### Your task
Below are the records; retype them exactly and omit each picture.

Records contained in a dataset
· · · ·

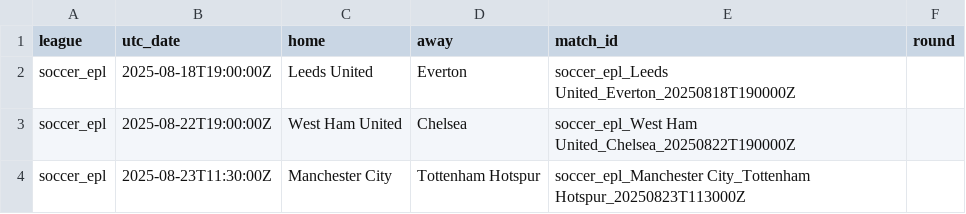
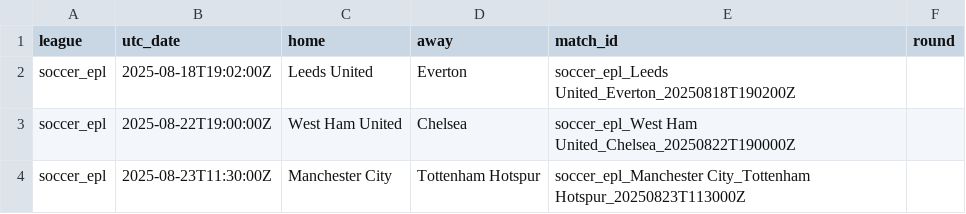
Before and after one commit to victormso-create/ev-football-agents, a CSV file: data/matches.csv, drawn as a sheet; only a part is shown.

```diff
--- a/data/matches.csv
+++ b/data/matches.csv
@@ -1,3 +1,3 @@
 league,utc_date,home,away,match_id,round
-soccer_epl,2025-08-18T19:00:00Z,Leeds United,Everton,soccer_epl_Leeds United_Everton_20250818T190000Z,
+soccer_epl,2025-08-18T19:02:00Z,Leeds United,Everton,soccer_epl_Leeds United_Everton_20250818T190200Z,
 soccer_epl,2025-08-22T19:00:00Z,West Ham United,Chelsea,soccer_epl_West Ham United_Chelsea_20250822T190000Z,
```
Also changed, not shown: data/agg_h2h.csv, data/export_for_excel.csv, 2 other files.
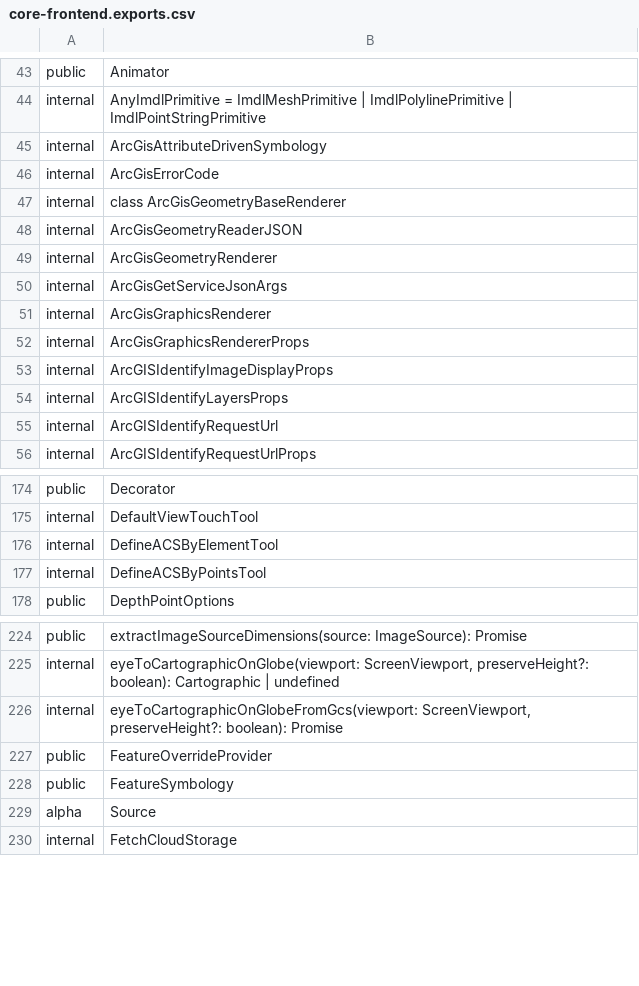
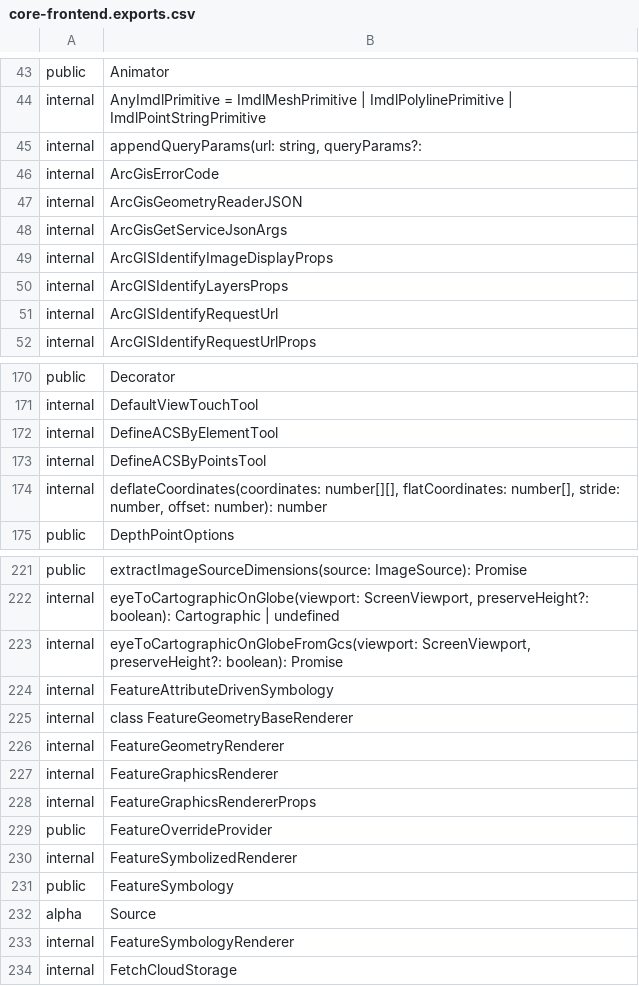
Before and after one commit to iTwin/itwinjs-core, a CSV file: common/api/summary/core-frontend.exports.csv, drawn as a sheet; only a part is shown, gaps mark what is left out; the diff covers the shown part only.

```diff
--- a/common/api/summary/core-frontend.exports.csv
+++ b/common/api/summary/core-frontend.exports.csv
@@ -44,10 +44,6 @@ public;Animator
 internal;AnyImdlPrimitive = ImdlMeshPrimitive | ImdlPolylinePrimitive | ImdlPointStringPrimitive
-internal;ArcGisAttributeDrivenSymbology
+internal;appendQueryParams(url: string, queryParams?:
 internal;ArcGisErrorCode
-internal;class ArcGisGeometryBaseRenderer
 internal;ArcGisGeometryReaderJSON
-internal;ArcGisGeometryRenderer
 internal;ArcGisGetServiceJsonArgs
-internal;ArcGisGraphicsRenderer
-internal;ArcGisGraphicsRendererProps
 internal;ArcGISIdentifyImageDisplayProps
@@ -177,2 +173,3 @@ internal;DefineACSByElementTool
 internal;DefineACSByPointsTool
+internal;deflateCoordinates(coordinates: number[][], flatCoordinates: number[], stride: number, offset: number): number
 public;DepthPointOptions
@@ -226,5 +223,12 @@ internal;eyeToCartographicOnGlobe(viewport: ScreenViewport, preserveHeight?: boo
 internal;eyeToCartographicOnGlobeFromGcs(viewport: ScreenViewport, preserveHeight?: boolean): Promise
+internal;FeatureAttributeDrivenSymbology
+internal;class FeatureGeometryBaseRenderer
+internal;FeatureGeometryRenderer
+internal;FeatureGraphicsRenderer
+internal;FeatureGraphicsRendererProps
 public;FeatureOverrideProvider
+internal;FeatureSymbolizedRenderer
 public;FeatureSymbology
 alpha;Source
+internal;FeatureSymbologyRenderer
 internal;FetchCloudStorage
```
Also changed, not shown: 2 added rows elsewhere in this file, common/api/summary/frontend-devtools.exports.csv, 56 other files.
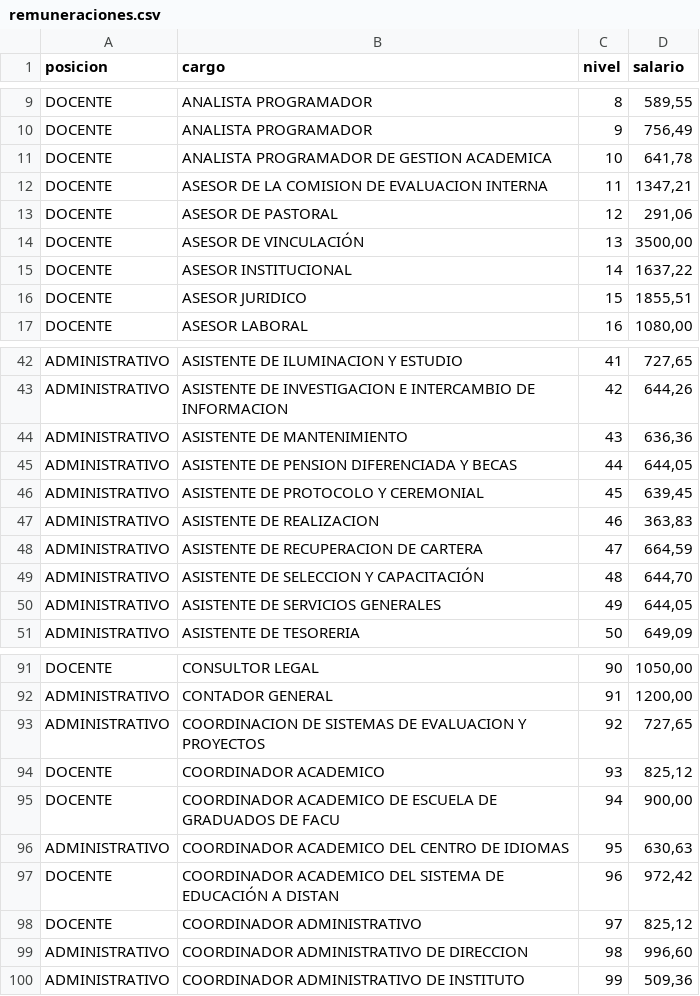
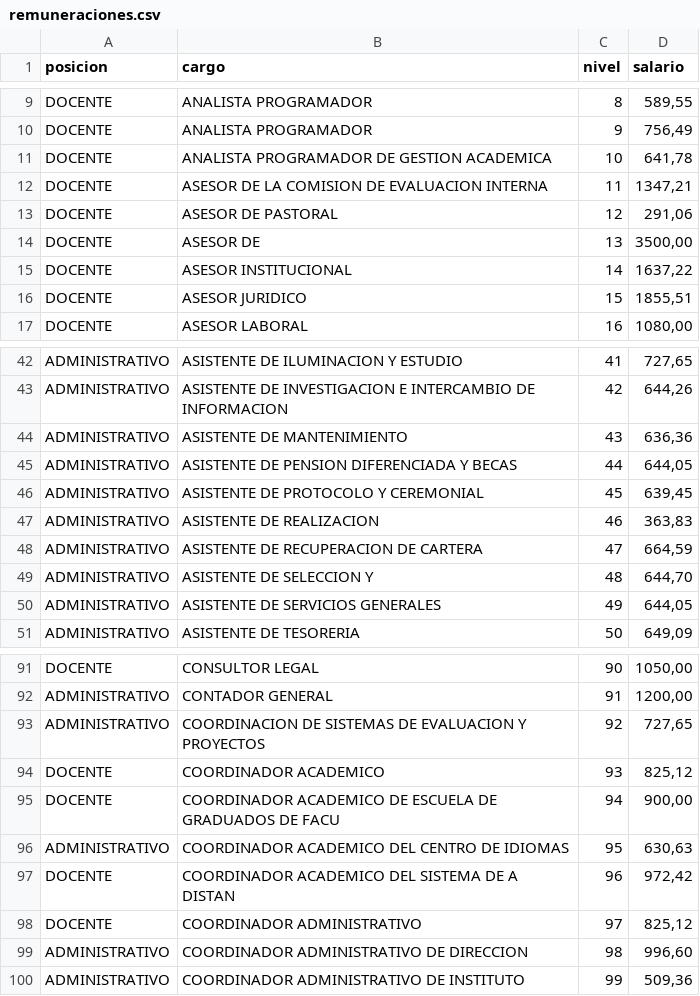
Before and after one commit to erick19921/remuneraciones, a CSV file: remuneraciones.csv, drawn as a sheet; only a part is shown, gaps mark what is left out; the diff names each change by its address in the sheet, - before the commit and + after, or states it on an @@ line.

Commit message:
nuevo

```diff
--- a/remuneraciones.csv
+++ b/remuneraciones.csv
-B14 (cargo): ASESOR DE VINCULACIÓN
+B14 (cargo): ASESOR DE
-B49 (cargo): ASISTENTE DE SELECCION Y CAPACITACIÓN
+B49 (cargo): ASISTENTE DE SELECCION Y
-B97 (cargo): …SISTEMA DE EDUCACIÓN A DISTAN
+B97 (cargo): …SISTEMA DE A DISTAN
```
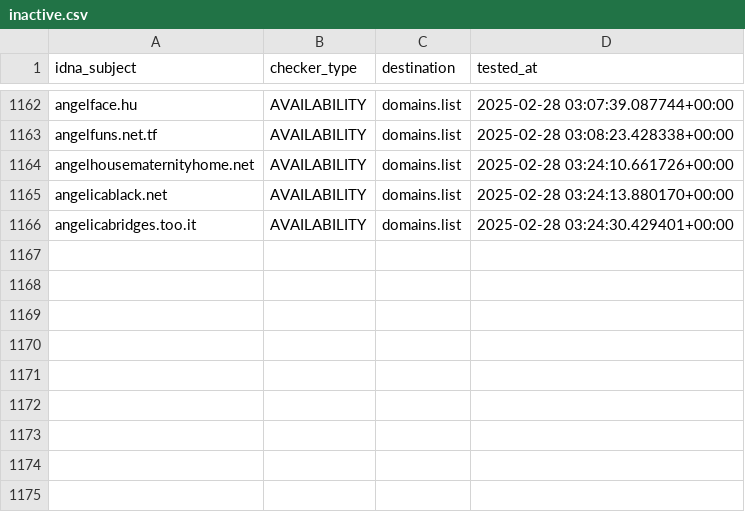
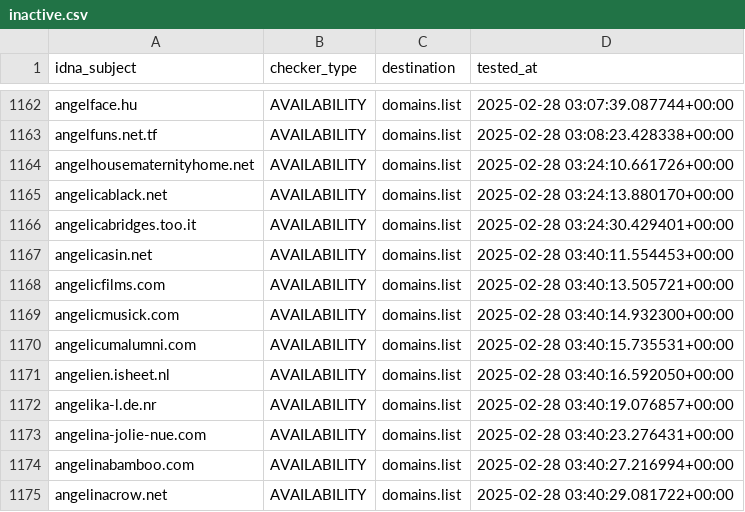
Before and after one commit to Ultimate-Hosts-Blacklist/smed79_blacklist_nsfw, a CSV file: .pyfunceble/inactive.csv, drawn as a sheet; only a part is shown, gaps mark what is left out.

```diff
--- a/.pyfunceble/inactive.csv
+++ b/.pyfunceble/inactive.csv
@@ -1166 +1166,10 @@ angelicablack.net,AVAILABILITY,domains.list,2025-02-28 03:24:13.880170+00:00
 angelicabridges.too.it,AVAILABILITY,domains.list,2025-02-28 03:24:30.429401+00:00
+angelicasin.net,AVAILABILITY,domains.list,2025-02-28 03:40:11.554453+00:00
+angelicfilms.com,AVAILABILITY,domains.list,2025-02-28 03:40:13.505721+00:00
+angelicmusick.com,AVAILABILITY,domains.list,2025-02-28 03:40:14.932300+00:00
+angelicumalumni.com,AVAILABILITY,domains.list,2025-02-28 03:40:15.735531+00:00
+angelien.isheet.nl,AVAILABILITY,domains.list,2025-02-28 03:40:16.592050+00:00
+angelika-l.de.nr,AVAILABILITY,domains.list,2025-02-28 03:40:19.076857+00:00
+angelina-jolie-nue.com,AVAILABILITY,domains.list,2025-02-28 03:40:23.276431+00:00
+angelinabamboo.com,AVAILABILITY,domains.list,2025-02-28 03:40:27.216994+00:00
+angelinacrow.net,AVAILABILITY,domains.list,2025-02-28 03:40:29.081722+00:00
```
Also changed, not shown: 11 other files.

· · · ·

### Answer to the problem
Before and after one commit to victormso-create/ev-football-agents, a CSV file: data/matches.csv, drawn as a sheet; only a part is shown.

```diff
--- a/data/matches.csv
+++ b/data/matches.csv
@@ -1,3 +1,3 @@
 league,utc_date,home,away,match_id,round
-soccer_epl,2025-08-18T19:00:00Z,Leeds United,Everton,soccer_epl_Leeds United_Everton_20250818T190000Z,
+soccer_epl,2025-08-18T19:02:00Z,Leeds United,Everton,soccer_epl_Leeds United_Everton_20250818T190200Z,
 soccer_epl,2025-08-22T19:00:00Z,West Ham United,Chelsea,soccer_epl_West Ham United_Chelsea_20250822T190000Z,
```
Also changed, not shown: data/agg_h2h.csv, data/export_for_excel.csv, 2 other files.
Before and after one commit to iTwin/itwinjs-core, a CSV file: common/api/summary/core-frontend.exports.csv, drawn as a sheet; only a part is shown, gaps mark what is left out; the diff covers the shown part only.

```diff
--- a/common/api/summary/core-frontend.exports.csv
+++ b/common/api/summary/core-frontend.exports.csv
@@ -44,10 +44,6 @@ public;Animator
 internal;AnyImdlPrimitive = ImdlMeshPrimitive | ImdlPolylinePrimitive | ImdlPointStringPrimitive
-internal;ArcGisAttributeDrivenSymbology
+internal;appendQueryParams(url: string, queryParams?:
 internal;ArcGisErrorCode
-internal;class ArcGisGeometryBaseRenderer
 internal;ArcGisGeometryReaderJSON
-internal;ArcGisGeometryRenderer
 internal;ArcGisGetServiceJsonArgs
-internal;ArcGisGraphicsRenderer
-internal;ArcGisGraphicsRendererProps
 internal;ArcGISIdentifyImageDisplayProps
@@ -177,2 +173,3 @@ internal;DefineACSByElementTool
 internal;DefineACSByPointsTool
+internal;deflateCoordinates(coordinates: number[][], flatCoordinates: number[], stride: number, offset: number): number
 public;DepthPointOptions
@@ -226,5 +223,12 @@ internal;eyeToCartographicOnGlobe(viewport: ScreenViewport, preserveHeight?: boo
 internal;eyeToCartographicOnGlobeFromGcs(viewport: ScreenViewport, preserveHeight?: boolean): Promise
+internal;FeatureAttributeDrivenSymbology
+internal;class FeatureGeometryBaseRenderer
+internal;FeatureGeometryRenderer
+internal;FeatureGraphicsRenderer
+internal;FeatureGraphicsRendererProps
 public;FeatureOverrideProvider
+internal;FeatureSymbolizedRenderer
 public;FeatureSymbology
 alpha;Source
+internal;FeatureSymbologyRenderer
 internal;FetchCloudStorage
```
Also changed, not shown: 2 added rows elsewhere in this file, common/api/summary/frontend-devtools.exports.csv, 56 other files.
Before and after one commit to erick19921/remuneraciones, a CSV file: remuneraciones.csv, drawn as a sheet; only a part is shown, gaps mark what is left out; the diff names each change by its address in the sheet, - before the commit and + after, or states it on an @@ line.

Commit message:
nuevo

```diff
--- a/remuneraciones.csv
+++ b/remuneraciones.csv
-B14 (cargo): ASESOR DE VINCULACIÓN
+B14 (cargo): ASESOR DE
-B49 (cargo): ASISTENTE DE SELECCION Y CAPACITACIÓN
+B49 (cargo): ASISTENTE DE SELECCION Y
-B97 (cargo): …SISTEMA DE EDUCACIÓN A DISTAN
+B97 (cargo): …SISTEMA DE A DISTAN
```
Before and after one commit to Ultimate-Hosts-Blacklist/smed79_blacklist_nsfw, a CSV file: .pyfunceble/inactive.csv, drawn as a sheet; only a part is shown, gaps mark what is left out.

```diff
--- a/.pyfunceble/inactive.csv
+++ b/.pyfunceble/inactive.csv
@@ -1166 +1166,10 @@ angelicablack.net,AVAILABILITY,domains.list,2025-02-28 03:24:13.880170+00:00
 angelicabridges.too.it,AVAILABILITY,domains.list,2025-02-28 03:24:30.429401+00:00
+angelicasin.net,AVAILABILITY,domains.list,2025-02-28 03:40:11.554453+00:00
+angelicfilms.com,AVAILABILITY,domains.list,2025-02-28 03:40:13.505721+00:00
+angelicmusick.com,AVAILABILITY,domains.list,2025-02-28 03:40:14.932300+00:00
+angelicumalumni.com,AVAILABILITY,domains.list,2025-02-28 03:40:15.735531+00:00
+angelien.isheet.nl,AVAILABILITY,domains.list,2025-02-28 03:40:16.592050+00:00
+angelika-l.de.nr,AVAILABILITY,domains.list,2025-02-28 03:40:19.076857+00:00
+angelina-jolie-nue.com,AVAILABILITY,domains.list,2025-02-28 03:40:23.276431+00:00
+angelinabamboo.com,AVAILABILITY,domains.list,2025-02-28 03:40:27.216994+00:00
+angelinacrow.net,AVAILABILITY,domains.list,2025-02-28 03:40:29.081722+00:00
```
Also changed, not shown: 11 other files.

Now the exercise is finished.